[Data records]
▽

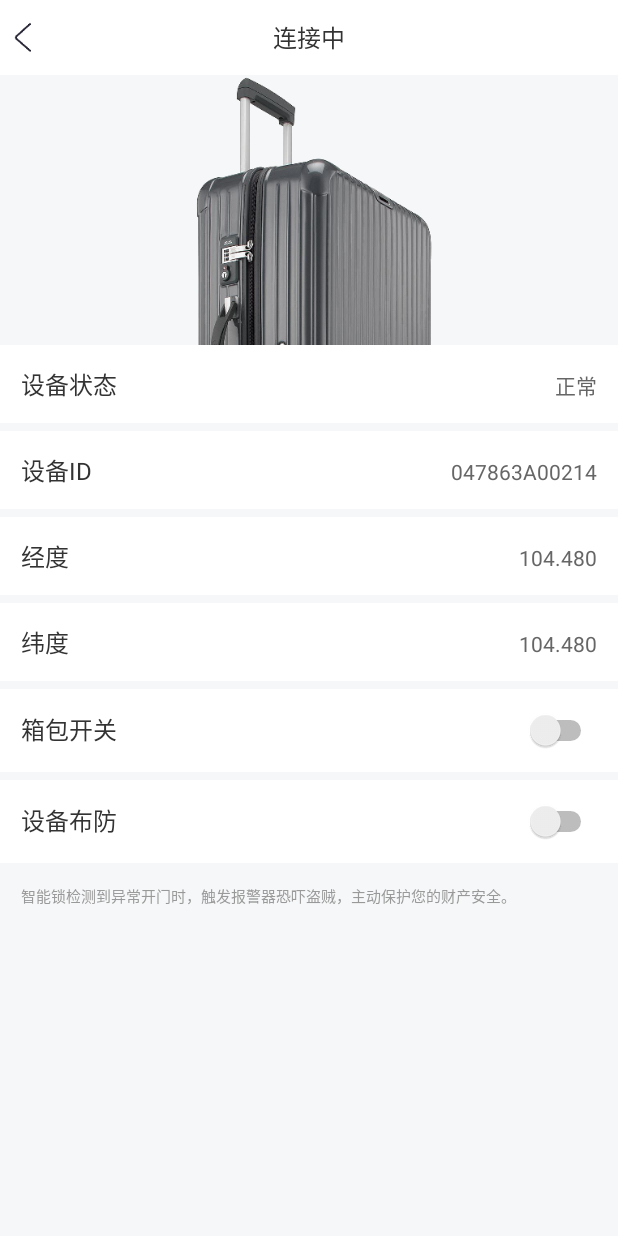
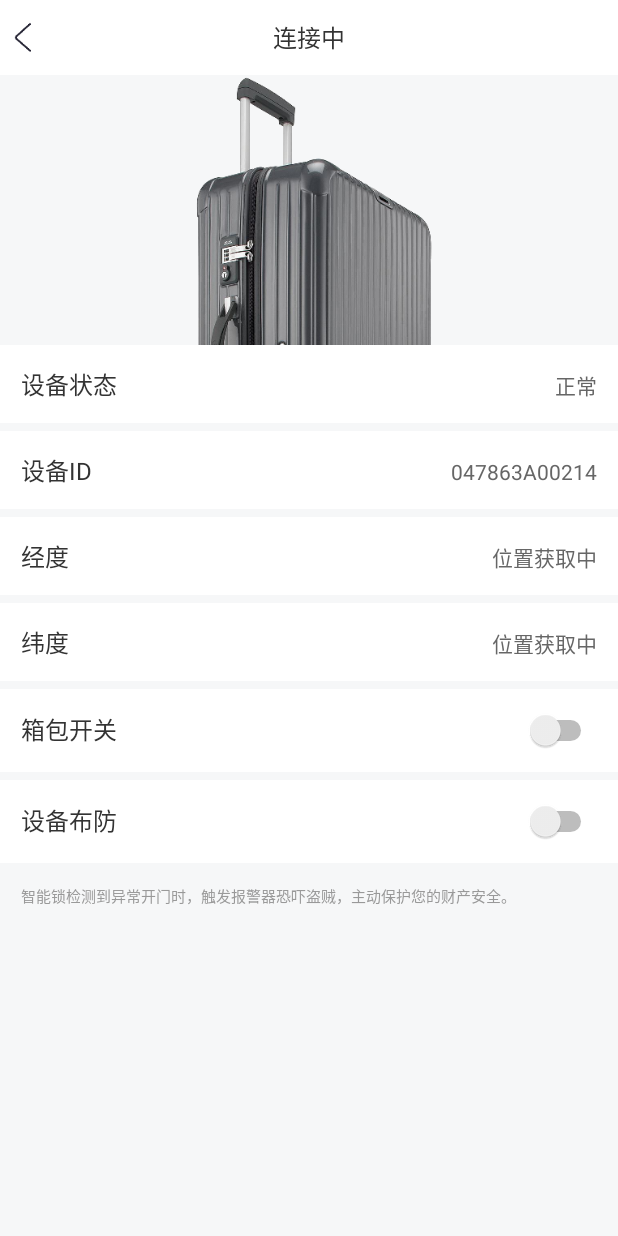
Before and after one commit to bringmehome/suitcase, an Android app: the CtrlSuitActivity screen opened directly, with no data from a screen before it, on a phone screen of 412 x 824 dp. Run offline under Robolectric (Android 15) with nearby library versions, the phone set to English and light mode, and no system bars; 3 statements that could not run were skipped.

Commit message:
手动选择权限，包括位置和蓝牙

```diff
--- a/app/src/main/AndroidManifest.xml
+++ b/app/src/main/AndroidManifest.xml
@@ -6,6 +6,8 @@
     <uses-permission android:name="android.permission.ACCESS_NETWORK_STATE" />
     <uses-permission android:name="android.permission.BLUETOOTH"/>
     <uses-permission android:name="android.permission.BLUETOOTH_ADMIN"/>
+    <uses-permission android:name="android.permission.ACCESS_COARSE_LOCATION" />
+    <uses-permission android:name="android.permission.WRITE_EXTERNAL_STORAGE"/>
 
     <application
         android:allowBackup="true"
--- a/app/src/main/java/com/fog/suitcase/activity/CtrlSuitActivity.java
+++ b/app/src/main/java/com/fog/suitcase/activity/CtrlSuitActivity.java
@@ -254,7 +254,11 @@ public class CtrlSuitActivity extends AppCompatActivity {
                     latitude_tvid.setText(msg.obj.toString());
                     break;
                 case _GET_STATE:
-                    devstate_tvid.setText(msg.obj.toString().equals("false") ? R.string.cast_unlost : R.string.cast_lost);
+                    if (!isBLEConnect) {
+                        devstate_tvid.setText(msg.obj.toString().equals("false") ? R.string.cast_unlost : R.string.cast_lost);
+                    }else{
+                        devstate_tvid.setText(R.string.cast_unlost);
+                    }
                     break;
             }
         }
--- a/app/src/main/res/values/strings.xml
+++ b/app/src/main/res/values/strings.xml
@@ -17,7 +17,7 @@
 
     <string name="updatelocation">更新经纬度</string>
     <string name="longitude">经度</string>
-    <string name="longitude_txt">104.480</string>
+    <string name="longitude_txt">位置获取中</string>
     <string name="latitude">纬度</string>
     <string name="deviceid">设备ID</string>
     <string name="devicestate">设备状态</string>
```
Also changed, not shown: app/src/main/java/com/fog/suitcase/activity/BleListActivity.java (+27 -4 lines).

△

Set the records down again exactly, with no pictures.

Before and after one commit to bringmehome/suitcase, an Android app: the CtrlSuitActivity screen opened directly, with no data from a screen before it, on a phone screen of 412 x 824 dp. Run offline under Robolectric (Android 15) with nearby library versions, the phone set to English and light mode, and no system bars; 3 statements that could not run were skipped.

Commit message:
手动选择权限，包括位置和蓝牙

```diff
--- a/app/src/main/AndroidManifest.xml
+++ b/app/src/main/AndroidManifest.xml
@@ -6,6 +6,8 @@
     <uses-permission android:name="android.permission.ACCESS_NETWORK_STATE" />
     <uses-permission android:name="android.permission.BLUETOOTH"/>
     <uses-permission android:name="android.permission.BLUETOOTH_ADMIN"/>
+    <uses-permission android:name="android.permission.ACCESS_COARSE_LOCATION" />
+    <uses-permission android:name="android.permission.WRITE_EXTERNAL_STORAGE"/>
 
     <application
         android:allowBackup="true"
--- a/app/src/main/java/com/fog/suitcase/activity/CtrlSuitActivity.java
+++ b/app/src/main/java/com/fog/suitcase/activity/CtrlSuitActivity.java
@@ -254,7 +254,11 @@ public class CtrlSuitActivity extends AppCompatActivity {
                     latitude_tvid.setText(msg.obj.toString());
                     break;
                 case _GET_STATE:
-                    devstate_tvid.setText(msg.obj.toString().equals("false") ? R.string.cast_unlost : R.string.cast_lost);
+                    if (!isBLEConnect) {
+                        devstate_tvid.setText(msg.obj.toString().equals("false") ? R.string.cast_unlost : R.string.cast_lost);
+                    }else{
+                        devstate_tvid.setText(R.string.cast_unlost);
+                    }
                     break;
             }
         }
--- a/app/src/main/res/values/strings.xml
+++ b/app/src/main/res/values/strings.xml
@@ -17,7 +17,7 @@
 
     <string name="updatelocation">更新经纬度</string>
     <string name="longitude">经度</string>
-    <string name="longitude_txt">104.480</string>
+    <string name="longitude_txt">位置获取中</string>
     <string name="latitude">纬度</string>
     <string name="deviceid">设备ID</string>
     <string name="devicestate">设备状态</string>
```
Also changed, not shown: app/src/main/java/com/fog/suitcase/activity/BleListActivity.java (+27 -4 lines).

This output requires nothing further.